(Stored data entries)
%%
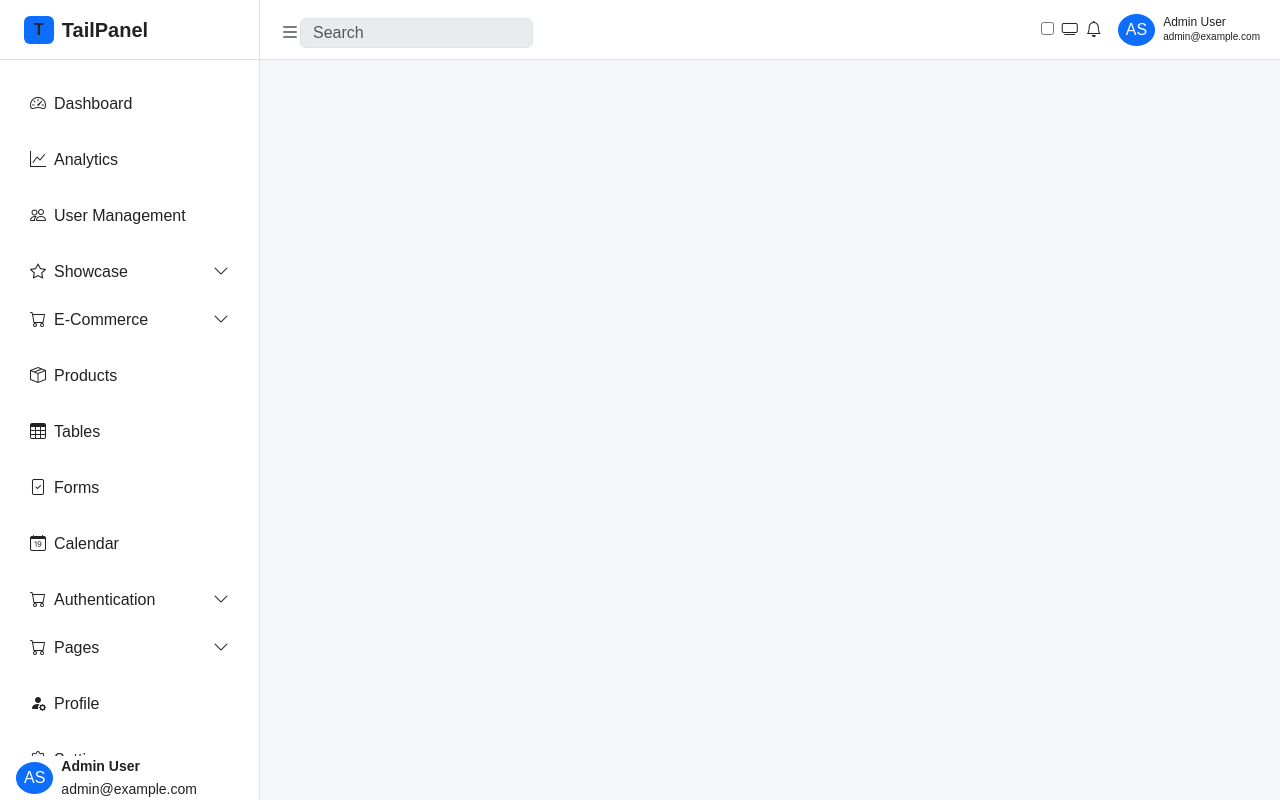
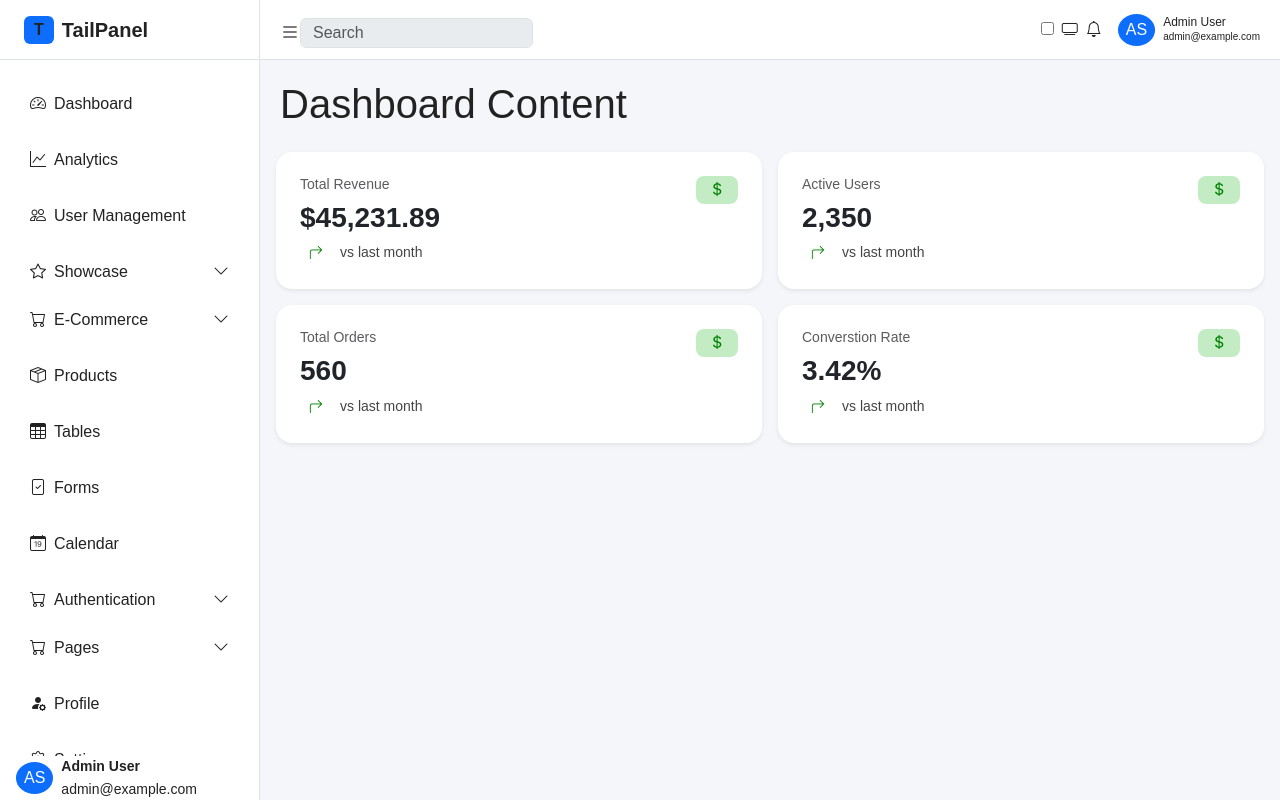
Before and after one commit to Fahadplusplus/Dashboard_Tailpanel, a React (Vite) app: page / in a window 1280 px wide. Built offline with nearby package versions, Linux system fonts and the light colour scheme.

Commit message:
Revert "minor changes"
This reverts commit 6d05fd43134ad7fefcdb2e4af7f1a48392033068.

```diff
--- a/package.json
+++ b/package.json
@@ -13,8 +13,7 @@
     "bootstrap": "^5.3.8",
     "bootstrap-icons": "^1.13.1",
     "react": "^19.2.0",
-    "react-dom": "^19.2.0",
-    "react-router-dom": "^7.13.1"
+    "react-dom": "^19.2.0"
   },
   "devDependencies": {
     "@eslint/js": "^9.39.1",
--- a/src/components/layout/DashboardCard.jsx
+++ b/src/components/layout/DashboardCard.jsx
@@ -1,44 +1,35 @@
-const DashboardCard = ({ cardTitle="Add Title", cardSubTitle="Add value", percent="add amount", cardText="Add text", icon="bi bi-question", extra, extra2,
-}) => {
-    let iconColor = "green";
-    let bgColor = "rgb(196, 236, 196)";
 
-    if (cardSubTitle < 500) {
-        iconColor = "red";
-        bgColor = "rgb(255, 210, 210)";
-    } else if (cardSubTitle === 0) {
-        iconColor = "gray";
-        bgColor = "rgb(230,230,230)";
-    }
+
+const DashboardCard = ({cardTitle,cardSubTitle,percent,cardText,icon}) => {
 
   return (
     <>
-            <div className="card rounded-4 p-2 border-0 shadow-sm">
-                <div className="card-body d-flex">
+      <div className="card  rounded-4 p-2 border-0 shadow-sm  ">
+                  <div className="card-body d-flex ">
                     <div>
-                        <h6 className="card-title text-body-secondary" style={{ fontSize: "14px" }}>{cardTitle}</h6>
-                        <h2 className="card-subtitle my-2 fw-bold" style={{ letterSpacing: "2px", fontSize: "28px" }} >{extra} {cardSubTitle} {extra2}</h2>
-
-                        <span className="d-flex">
-                            <div className="d-flex btn m-0 p-0 px-2 justify-content-center" style={{ fontSize: "14px", borderRadius: "10px", color: iconColor, backgroundColor: bgColor, }}>
-                                <i className="bi bi-arrow-90deg-right m-0 p-0"></i>
+                      <h6 className="card-title  text-body-secondary" style={{fontSize: "14px"}}>{cardTitle}</h6>
+                      <h2 className="card-subtitle my-2 fw-bold " style={{letterSspacing:"2px", fontSize: "28px"}}>{cardSubTitle}
+                      </h2>
+                      <span className="d-flex  ">
+                        <div className="d-flex btn  m-0 p-0 px-2 justify-content-center "
+                          style={{fontSize:" 14px" ,borderRadius: "10px" ,color: "green", backgroundColor: "rgb(196, 236, 196);"}}>
+                          <i className="bi bi-arrow-90deg-right  m-0 p-0"></i>
                           <p className="m-0 p-0 mx-1">{percent}</p>
                         </div>
-                            <p className="card-text ms-2" style={{ fontSize: "14px", color: "rgb(68, 68, 68)" }}>
-                                {cardText}
-                            </p>
+                        <p className="card-text  " style={{fontSize: "14px", color: "rgb(68, 68, 68)"}}>{cardText}</p>
                       </span>
                     </div>
 
                     <div className="ms-auto">
-                        <button className="btn rounded-3" style={{ padding: "1px 12px", backgroundColor: bgColor, color: iconColor, }} >
-                            <i className={icon}></i>
-                        </button>
+                      <button className="btn  rounded-3"
+                        style={{padding: "1px 12px 1px 12px ", backgroundColor: "rgb(196, 236, 196", color: "green"}}><i
+                          className={icon} ></i></button>
                     </div>
                   </div>
+
                 </div>
     </>
-    );
-};
+  )
+}
 
-export default DashboardCard;
+export default DashboardCard
--- a/src/components/layout/Topbar.jsx
+++ b/src/components/layout/Topbar.jsx
@@ -7,7 +7,7 @@ export default function Topbar({ toggleSidebar }) {
   const { toggleTheme } = useContext(ThemeContext);
 
   return (
-    <nav className="topbar d-flex border-bottom">
+    <header className="topbar d-flex border-bottom">
 
 
 
@@ -52,7 +52,7 @@ export default function Topbar({ toggleSidebar }) {
       </div>
 
 
-    </nav>
+    </header>
 
 
   );
--- a/src/layouts/Layout.jsx
+++ b/src/layouts/Layout.jsx
@@ -1,7 +1,8 @@
 import { useState, useEffect } from "react";
 import Sidebar from "../components/layout/Sidebar";
 import Topbar from "../components/layout/Topbar"
-import { Outlet } from "react-router-dom";
+import Counter from "../components/layout/Counter"
+import DashboardCard from "../components/layout/DashboardCard";
 import "../styles/Layout.css";
 
 export default function Layout() {
@@ -39,7 +40,12 @@ export default function Layout() {
       );
     }
   };
-
+  const cardsData = [
+    { id: 1, cardTitle: "Total Revenue", cardSubTitle: "$45,231.89", cardText: "vs last month", percent: "20.1%", icon: "bi bi-currency-dollar" },
+    { id: 2, cardTitle: "Active Users", cardSubTitle: "2,350", cardText: "vs last month", percent: "15.3%", icon: "bi bi-currency-dollar" },
+    { id: 3, cardTitle: "Total Orders", cardSubTitle: "560", cardText: "vs last month", percent: "4.2%", icon: "bi bi-currency-dollar" },
+    { id: 4, cardTitle: "Converstion Rate", cardSubTitle: "3.42%", cardText: "vs last month", percent: "8.7%", icon: "bi bi-currency-dollar" }
+  ];
 
   return (
     <div className="layout">
@@ -53,12 +59,27 @@ export default function Layout() {
       <div className={`main ${sidebarState}`}>
         <Topbar toggleSidebar={toggleSidebar} />
 
+        <div className="content">
 
+          <h1>Dashboard Content</h1>
+          {/* <Counter /> */}
+          {/* <DashboardCard cardTitle="fahad" cardSubTitle="Nasir" cardText="Abacus" percent="20.1%" icon="bi bi-star" /> */}
 
+          <div className="row">
+            {cardsData.map((card) => (
+              <div className="col-12 col-md-6 col-xxl-3 g-3" key={card.id}>
+                <DashboardCard
+                  cardTitle={card.cardTitle}
+                  cardSubTitle={card.cardSubTitle}
+                  cardText={card.cardText}
+                  icon={card.icon}
+                />
+              </div>
+            ))}
+          </div>
+        </div>
 
       </div>
-
-      <Outlet/>
 
     </div>
   );
--- a/src/main.jsx
+++ b/src/main.jsx
@@ -3,14 +3,11 @@ import { createRoot } from 'react-dom/client'
 import 'bootstrap/dist/css/bootstrap.min.css';
 import 'bootstrap/dist/css/bootstrap.min.css';
 import 'bootstrap-icons/font/bootstrap-icons.css';
-import { BrowserRouter } from 'react-router-dom';
 import './index.css'
 import App from './App.jsx'
-import { Routes, Route } from "react-router-dom";
 
 createRoot(document.getElementById('root')).render(
-
-<BrowserRouter>
-  <App />
-</BrowserRouter>
+  <StrictMode>
+    <App />
+  </StrictMode>,
 )
--- a/src/styles/Layout.css
+++ b/src/styles/Layout.css
@@ -121,9 +121,6 @@ transition:0.3s;
   align-items: center;
   padding: 0 20px;
 
-
-
-
 }
 
 .content {
```
Also changed, not shown: src/pages/Analytic.jsx (deleted, +0 -19 lines), src/pages/Dashboard.jsx (deleted, +0 -38 lines), 1 other file (tests, documents, lock files or other folders). Lines whose indentation alone changed are shown as unchanged.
%%
Work request: Since the copy must contain no pictures, return only the text of the records, exactly as it stands.

Completed task:
Before and after one commit to Fahadplusplus/Dashboard_Tailpanel, a React (Vite) app: page / in a window 1280 px wide. Built offline with nearby package versions, Linux system fonts and the light colour scheme.

Commit message:
Revert "minor changes"
This reverts commit 6d05fd43134ad7fefcdb2e4af7f1a48392033068.

```diff
--- a/package.json
+++ b/package.json
@@ -13,8 +13,7 @@
     "bootstrap": "^5.3.8",
     "bootstrap-icons": "^1.13.1",
     "react": "^19.2.0",
-    "react-dom": "^19.2.0",
-    "react-router-dom": "^7.13.1"
+    "react-dom": "^19.2.0"
   },
   "devDependencies": {
     "@eslint/js": "^9.39.1",
--- a/src/components/layout/DashboardCard.jsx
+++ b/src/components/layout/DashboardCard.jsx
@@ -1,44 +1,35 @@
-const DashboardCard = ({ cardTitle="Add Title", cardSubTitle="Add value", percent="add amount", cardText="Add text", icon="bi bi-question", extra, extra2,
-}) => {
-    let iconColor = "green";
-    let bgColor = "rgb(196, 236, 196)";
 
-    if (cardSubTitle < 500) {
-        iconColor = "red";
-        bgColor = "rgb(255, 210, 210)";
-    } else if (cardSubTitle === 0) {
-        iconColor = "gray";
-        bgColor = "rgb(230,230,230)";
-    }
+
+const DashboardCard = ({cardTitle,cardSubTitle,percent,cardText,icon}) => {
 
   return (
     <>
-            <div className="card rounded-4 p-2 border-0 shadow-sm">
-                <div className="card-body d-flex">
+      <div className="card  rounded-4 p-2 border-0 shadow-sm  ">
+                  <div className="card-body d-flex ">
                     <div>
-                        <h6 className="card-title text-body-secondary" style={{ fontSize: "14px" }}>{cardTitle}</h6>
-                        <h2 className="card-subtitle my-2 fw-bold" style={{ letterSpacing: "2px", fontSize: "28px" }} >{extra} {cardSubTitle} {extra2}</h2>
-
-                        <span className="d-flex">
-                            <div className="d-flex btn m-0 p-0 px-2 justify-content-center" style={{ fontSize: "14px", borderRadius: "10px", color: iconColor, backgroundColor: bgColor, }}>
-                                <i className="bi bi-arrow-90deg-right m-0 p-0"></i>
+                      <h6 className="card-title  text-body-secondary" style={{fontSize: "14px"}}>{cardTitle}</h6>
+                      <h2 className="card-subtitle my-2 fw-bold " style={{letterSspacing:"2px", fontSize: "28px"}}>{cardSubTitle}
+                      </h2>
+                      <span className="d-flex  ">
+                        <div className="d-flex btn  m-0 p-0 px-2 justify-content-center "
+                          style={{fontSize:" 14px" ,borderRadius: "10px" ,color: "green", backgroundColor: "rgb(196, 236, 196);"}}>
+                          <i className="bi bi-arrow-90deg-right  m-0 p-0"></i>
                           <p className="m-0 p-0 mx-1">{percent}</p>
                         </div>
-                            <p className="card-text ms-2" style={{ fontSize: "14px", color: "rgb(68, 68, 68)" }}>
-                                {cardText}
-                            </p>
+                        <p className="card-text  " style={{fontSize: "14px", color: "rgb(68, 68, 68)"}}>{cardText}</p>
                       </span>
                     </div>
 
                     <div className="ms-auto">
-                        <button className="btn rounded-3" style={{ padding: "1px 12px", backgroundColor: bgColor, color: iconColor, }} >
-                            <i className={icon}></i>
-                        </button>
+                      <button className="btn  rounded-3"
+                        style={{padding: "1px 12px 1px 12px ", backgroundColor: "rgb(196, 236, 196", color: "green"}}><i
+                          className={icon} ></i></button>
                     </div>
                   </div>
+
                 </div>
     </>
-    );
-};
+  )
+}
 
-export default DashboardCard;
+export default DashboardCard
--- a/src/components/layout/Topbar.jsx
+++ b/src/components/layout/Topbar.jsx
@@ -7,7 +7,7 @@ export default function Topbar({ toggleSidebar }) {
   const { toggleTheme } = useContext(ThemeContext);
 
   return (
-    <nav className="topbar d-flex border-bottom">
+    <header className="topbar d-flex border-bottom">
 
 
 
@@ -52,7 +52,7 @@ export default function Topbar({ toggleSidebar }) {
       </div>
 
 
-    </nav>
+    </header>
 
 
   );
--- a/src/layouts/Layout.jsx
+++ b/src/layouts/Layout.jsx
@@ -1,7 +1,8 @@
 import { useState, useEffect } from "react";
 import Sidebar from "../components/layout/Sidebar";
 import Topbar from "../components/layout/Topbar"
-import { Outlet } from "react-router-dom";
+import Counter from "../components/layout/Counter"
+import DashboardCard from "../components/layout/DashboardCard";
 import "../styles/Layout.css";
 
 export default function Layout() {
@@ -39,7 +40,12 @@ export default function Layout() {
       );
     }
   };
-
+  const cardsData = [
+    { id: 1, cardTitle: "Total Revenue", cardSubTitle: "$45,231.89", cardText: "vs last month", percent: "20.1%", icon: "bi bi-currency-dollar" },
+    { id: 2, cardTitle: "Active Users", cardSubTitle: "2,350", cardText: "vs last month", percent: "15.3%", icon: "bi bi-currency-dollar" },
+    { id: 3, cardTitle: "Total Orders", cardSubTitle: "560", cardText: "vs last month", percent: "4.2%", icon: "bi bi-currency-dollar" },
+    { id: 4, cardTitle: "Converstion Rate", cardSubTitle: "3.42%", cardText: "vs last month", percent: "8.7%", icon: "bi bi-currency-dollar" }
+  ];
 
   return (
     <div className="layout">
@@ -53,12 +59,27 @@ export default function Layout() {
       <div className={`main ${sidebarState}`}>
         <Topbar toggleSidebar={toggleSidebar} />
 
+        <div className="content">
 
+          <h1>Dashboard Content</h1>
+          {/* <Counter /> */}
+          {/* <DashboardCard cardTitle="fahad" cardSubTitle="Nasir" cardText="Abacus" percent="20.1%" icon="bi bi-star" /> */}
 
+          <div className="row">
+            {cardsData.map((card) => (
+              <div className="col-12 col-md-6 col-xxl-3 g-3" key={card.id}>
+                <DashboardCard
+                  cardTitle={card.cardTitle}
+                  cardSubTitle={card.cardSubTitle}
+                  cardText={card.cardText}
+                  icon={card.icon}
+                />
+              </div>
+            ))}
+          </div>
+        </div>
 
       </div>
-
-      <Outlet/>
 
     </div>
   );
--- a/src/main.jsx
+++ b/src/main.jsx
@@ -3,14 +3,11 @@ import { createRoot } from 'react-dom/client'
 import 'bootstrap/dist/css/bootstrap.min.css';
 import 'bootstrap/dist/css/bootstrap.min.css';
 import 'bootstrap-icons/font/bootstrap-icons.css';
-import { BrowserRouter } from 'react-router-dom';
 import './index.css'
 import App from './App.jsx'
-import { Routes, Route } from "react-router-dom";
 
 createRoot(document.getElementById('root')).render(
-
-<BrowserRouter>
-  <App />
-</BrowserRouter>
+  <StrictMode>
+    <App />
+  </StrictMode>,
 )
--- a/src/styles/Layout.css
+++ b/src/styles/Layout.css
@@ -121,9 +121,6 @@ transition:0.3s;
   align-items: center;
   padding: 0 20px;
 
-
-
-
 }
 
 .content {
```
Also changed, not shown: src/pages/Analytic.jsx (deleted, +0 -19 lines), src/pages/Dashboard.jsx (deleted, +0 -38 lines), 1 other file (tests, documents, lock files or other folders). Lines whose indentation alone changed are shown as unchanged.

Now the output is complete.